Given records
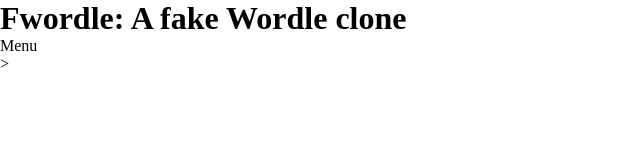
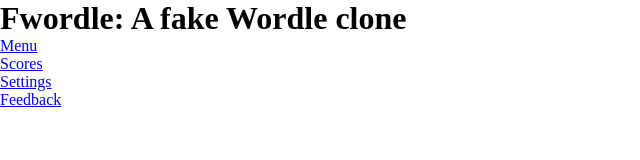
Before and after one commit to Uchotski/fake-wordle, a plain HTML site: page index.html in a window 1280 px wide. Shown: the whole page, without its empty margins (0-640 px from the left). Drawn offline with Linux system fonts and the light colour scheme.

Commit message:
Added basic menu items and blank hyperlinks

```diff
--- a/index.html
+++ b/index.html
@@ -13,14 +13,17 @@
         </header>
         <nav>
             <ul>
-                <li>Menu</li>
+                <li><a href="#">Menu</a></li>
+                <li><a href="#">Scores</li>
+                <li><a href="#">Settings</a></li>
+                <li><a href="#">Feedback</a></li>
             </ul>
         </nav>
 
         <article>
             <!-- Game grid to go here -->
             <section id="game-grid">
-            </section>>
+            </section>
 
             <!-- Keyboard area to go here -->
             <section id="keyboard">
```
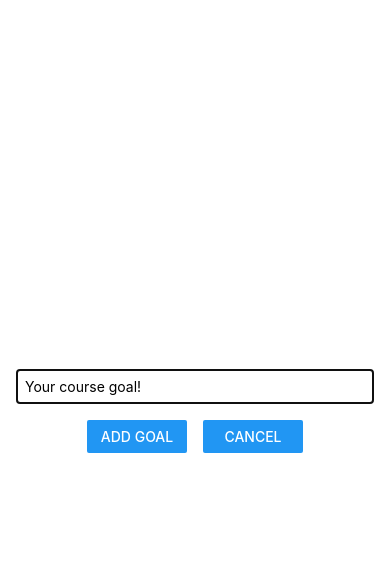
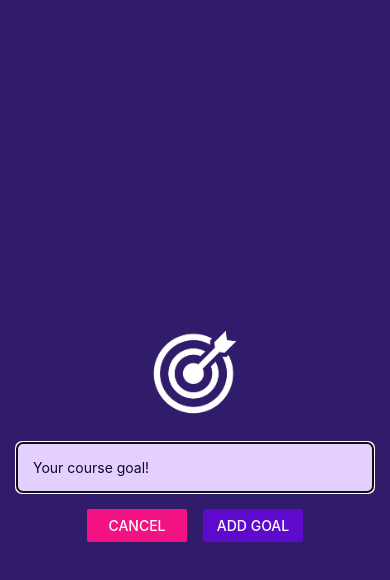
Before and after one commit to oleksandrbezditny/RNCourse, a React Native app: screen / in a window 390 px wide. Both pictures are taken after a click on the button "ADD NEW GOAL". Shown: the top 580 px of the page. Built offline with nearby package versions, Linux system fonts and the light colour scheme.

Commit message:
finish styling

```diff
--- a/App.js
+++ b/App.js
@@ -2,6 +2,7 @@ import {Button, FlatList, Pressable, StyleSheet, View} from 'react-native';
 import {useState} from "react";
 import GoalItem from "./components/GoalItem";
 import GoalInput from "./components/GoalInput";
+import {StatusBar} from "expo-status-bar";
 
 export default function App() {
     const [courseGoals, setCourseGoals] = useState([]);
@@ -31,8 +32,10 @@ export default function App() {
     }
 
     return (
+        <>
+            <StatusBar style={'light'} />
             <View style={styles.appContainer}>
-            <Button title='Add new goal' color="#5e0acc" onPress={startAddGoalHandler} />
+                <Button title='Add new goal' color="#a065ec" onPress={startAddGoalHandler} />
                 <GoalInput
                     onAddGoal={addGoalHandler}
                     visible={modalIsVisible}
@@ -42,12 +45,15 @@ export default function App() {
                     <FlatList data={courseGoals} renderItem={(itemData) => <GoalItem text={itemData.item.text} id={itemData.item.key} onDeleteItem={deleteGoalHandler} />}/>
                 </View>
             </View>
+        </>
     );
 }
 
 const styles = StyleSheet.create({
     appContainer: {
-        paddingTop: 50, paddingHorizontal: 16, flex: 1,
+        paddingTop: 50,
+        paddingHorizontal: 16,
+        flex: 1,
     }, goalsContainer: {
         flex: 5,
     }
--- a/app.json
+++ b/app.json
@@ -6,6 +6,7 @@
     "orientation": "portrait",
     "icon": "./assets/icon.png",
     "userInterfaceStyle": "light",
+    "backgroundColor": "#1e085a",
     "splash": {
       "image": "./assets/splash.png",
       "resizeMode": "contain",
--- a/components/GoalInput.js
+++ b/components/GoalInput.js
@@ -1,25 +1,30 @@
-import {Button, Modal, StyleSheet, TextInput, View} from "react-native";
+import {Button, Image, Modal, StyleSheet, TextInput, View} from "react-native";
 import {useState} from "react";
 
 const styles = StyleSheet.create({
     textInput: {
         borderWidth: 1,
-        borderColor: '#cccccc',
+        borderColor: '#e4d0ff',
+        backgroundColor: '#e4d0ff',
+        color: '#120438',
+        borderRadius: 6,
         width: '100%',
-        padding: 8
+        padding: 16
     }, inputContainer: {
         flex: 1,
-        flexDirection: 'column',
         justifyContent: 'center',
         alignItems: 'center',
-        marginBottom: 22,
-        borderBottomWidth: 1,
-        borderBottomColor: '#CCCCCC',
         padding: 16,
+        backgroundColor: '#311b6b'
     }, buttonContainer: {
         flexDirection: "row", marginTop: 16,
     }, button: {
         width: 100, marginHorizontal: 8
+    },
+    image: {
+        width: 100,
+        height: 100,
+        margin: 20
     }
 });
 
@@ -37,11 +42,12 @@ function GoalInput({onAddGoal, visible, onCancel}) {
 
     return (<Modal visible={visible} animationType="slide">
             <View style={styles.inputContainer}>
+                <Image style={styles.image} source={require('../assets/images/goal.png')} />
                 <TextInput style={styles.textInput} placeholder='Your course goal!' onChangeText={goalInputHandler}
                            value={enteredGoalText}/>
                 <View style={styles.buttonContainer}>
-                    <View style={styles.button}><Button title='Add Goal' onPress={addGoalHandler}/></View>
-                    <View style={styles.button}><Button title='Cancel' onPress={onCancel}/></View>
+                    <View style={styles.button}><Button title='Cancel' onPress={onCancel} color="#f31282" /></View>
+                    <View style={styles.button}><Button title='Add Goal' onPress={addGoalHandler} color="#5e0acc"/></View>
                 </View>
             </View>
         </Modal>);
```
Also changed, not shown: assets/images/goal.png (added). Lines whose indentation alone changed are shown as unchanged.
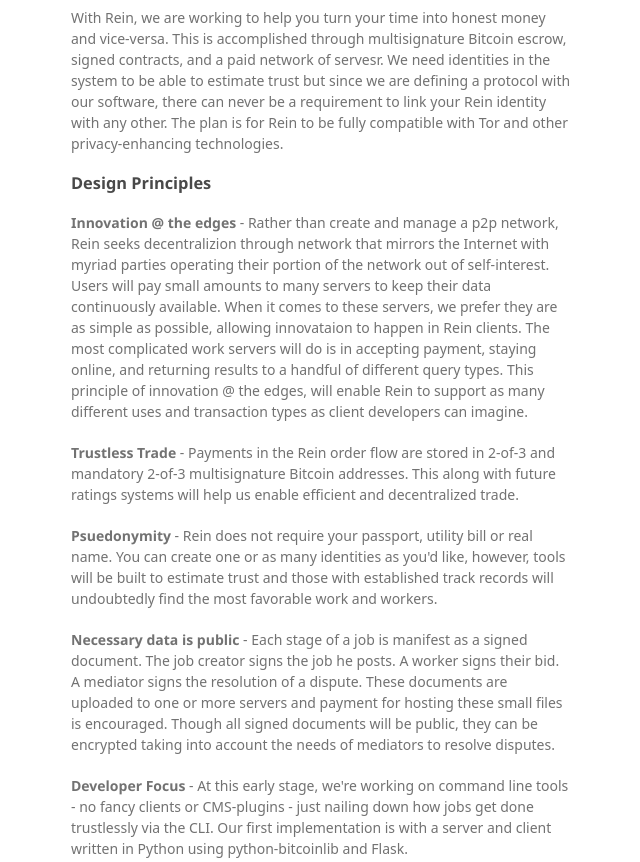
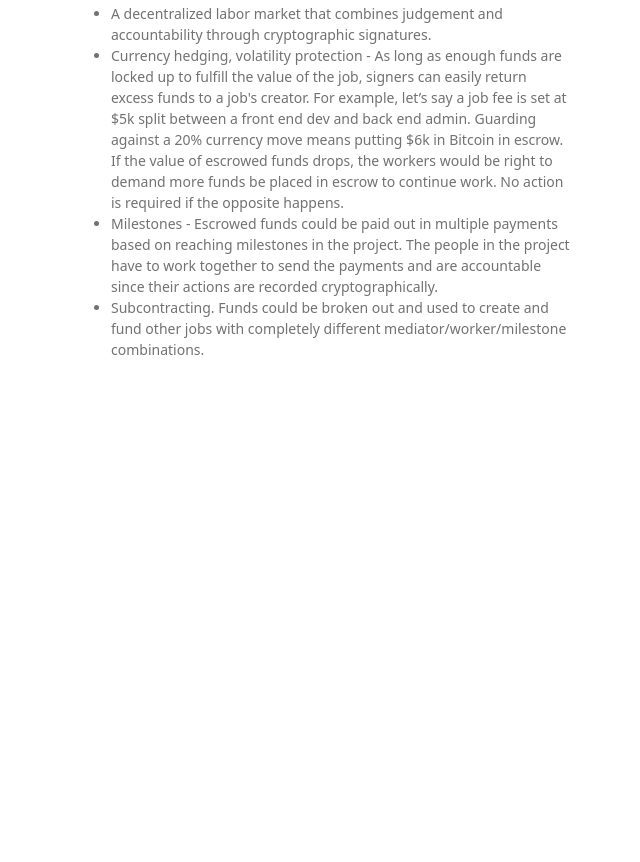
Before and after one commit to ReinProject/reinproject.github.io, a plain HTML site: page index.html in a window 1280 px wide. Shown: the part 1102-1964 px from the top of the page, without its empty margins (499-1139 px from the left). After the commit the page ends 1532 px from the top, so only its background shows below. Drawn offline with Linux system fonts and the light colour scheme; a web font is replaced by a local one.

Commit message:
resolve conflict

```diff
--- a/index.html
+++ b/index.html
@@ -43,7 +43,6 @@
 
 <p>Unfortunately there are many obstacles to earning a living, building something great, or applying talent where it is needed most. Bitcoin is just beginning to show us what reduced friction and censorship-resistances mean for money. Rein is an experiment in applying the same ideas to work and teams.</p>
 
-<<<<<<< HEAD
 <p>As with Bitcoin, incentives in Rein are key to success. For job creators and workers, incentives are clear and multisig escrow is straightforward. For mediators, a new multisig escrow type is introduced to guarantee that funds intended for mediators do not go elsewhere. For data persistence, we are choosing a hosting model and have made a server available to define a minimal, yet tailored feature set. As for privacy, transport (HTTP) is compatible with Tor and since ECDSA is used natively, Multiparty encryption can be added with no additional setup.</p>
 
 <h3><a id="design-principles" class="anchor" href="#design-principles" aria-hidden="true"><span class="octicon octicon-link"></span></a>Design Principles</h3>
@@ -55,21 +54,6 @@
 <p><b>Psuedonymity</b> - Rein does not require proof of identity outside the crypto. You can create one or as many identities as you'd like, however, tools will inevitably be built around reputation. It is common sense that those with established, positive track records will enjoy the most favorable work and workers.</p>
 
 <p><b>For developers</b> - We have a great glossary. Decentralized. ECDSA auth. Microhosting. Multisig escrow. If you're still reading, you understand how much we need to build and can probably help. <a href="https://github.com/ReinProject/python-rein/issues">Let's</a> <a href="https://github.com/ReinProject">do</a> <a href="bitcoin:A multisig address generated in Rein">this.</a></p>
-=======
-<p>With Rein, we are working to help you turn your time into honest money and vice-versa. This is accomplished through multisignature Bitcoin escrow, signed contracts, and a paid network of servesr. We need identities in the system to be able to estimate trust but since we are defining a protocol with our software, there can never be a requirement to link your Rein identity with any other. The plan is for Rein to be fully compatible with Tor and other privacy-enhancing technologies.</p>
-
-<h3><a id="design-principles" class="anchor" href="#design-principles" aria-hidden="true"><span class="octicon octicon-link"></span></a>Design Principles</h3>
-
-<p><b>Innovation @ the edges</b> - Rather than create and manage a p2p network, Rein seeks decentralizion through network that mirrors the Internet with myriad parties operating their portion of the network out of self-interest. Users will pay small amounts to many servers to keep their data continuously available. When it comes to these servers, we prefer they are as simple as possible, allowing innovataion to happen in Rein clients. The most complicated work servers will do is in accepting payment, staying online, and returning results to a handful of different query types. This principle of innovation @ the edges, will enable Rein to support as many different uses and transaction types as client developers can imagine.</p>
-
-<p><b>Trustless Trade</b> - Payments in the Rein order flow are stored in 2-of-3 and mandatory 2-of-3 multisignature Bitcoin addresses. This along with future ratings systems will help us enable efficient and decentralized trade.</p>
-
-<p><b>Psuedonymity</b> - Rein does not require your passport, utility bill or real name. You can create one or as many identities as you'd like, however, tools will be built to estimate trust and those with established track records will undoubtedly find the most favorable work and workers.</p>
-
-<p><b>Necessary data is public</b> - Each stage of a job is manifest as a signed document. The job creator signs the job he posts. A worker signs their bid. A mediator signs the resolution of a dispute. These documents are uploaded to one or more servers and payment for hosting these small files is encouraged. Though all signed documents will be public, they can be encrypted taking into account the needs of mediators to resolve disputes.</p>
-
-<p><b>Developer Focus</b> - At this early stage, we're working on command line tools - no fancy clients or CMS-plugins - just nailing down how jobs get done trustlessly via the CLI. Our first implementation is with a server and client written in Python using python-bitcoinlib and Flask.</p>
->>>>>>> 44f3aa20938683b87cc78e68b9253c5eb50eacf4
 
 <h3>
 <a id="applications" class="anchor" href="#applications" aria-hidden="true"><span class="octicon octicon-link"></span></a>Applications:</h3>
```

What to work on
Look through the entries for lines containing the word "visible" and return each one.

Response for this exercise
                     visible={modalIsVisible}
@@ -37,11 +42,12 @@ function GoalInput({onAddGoal, visible, onCancel}) {
     return (<Modal visible={visible} animationType="slide">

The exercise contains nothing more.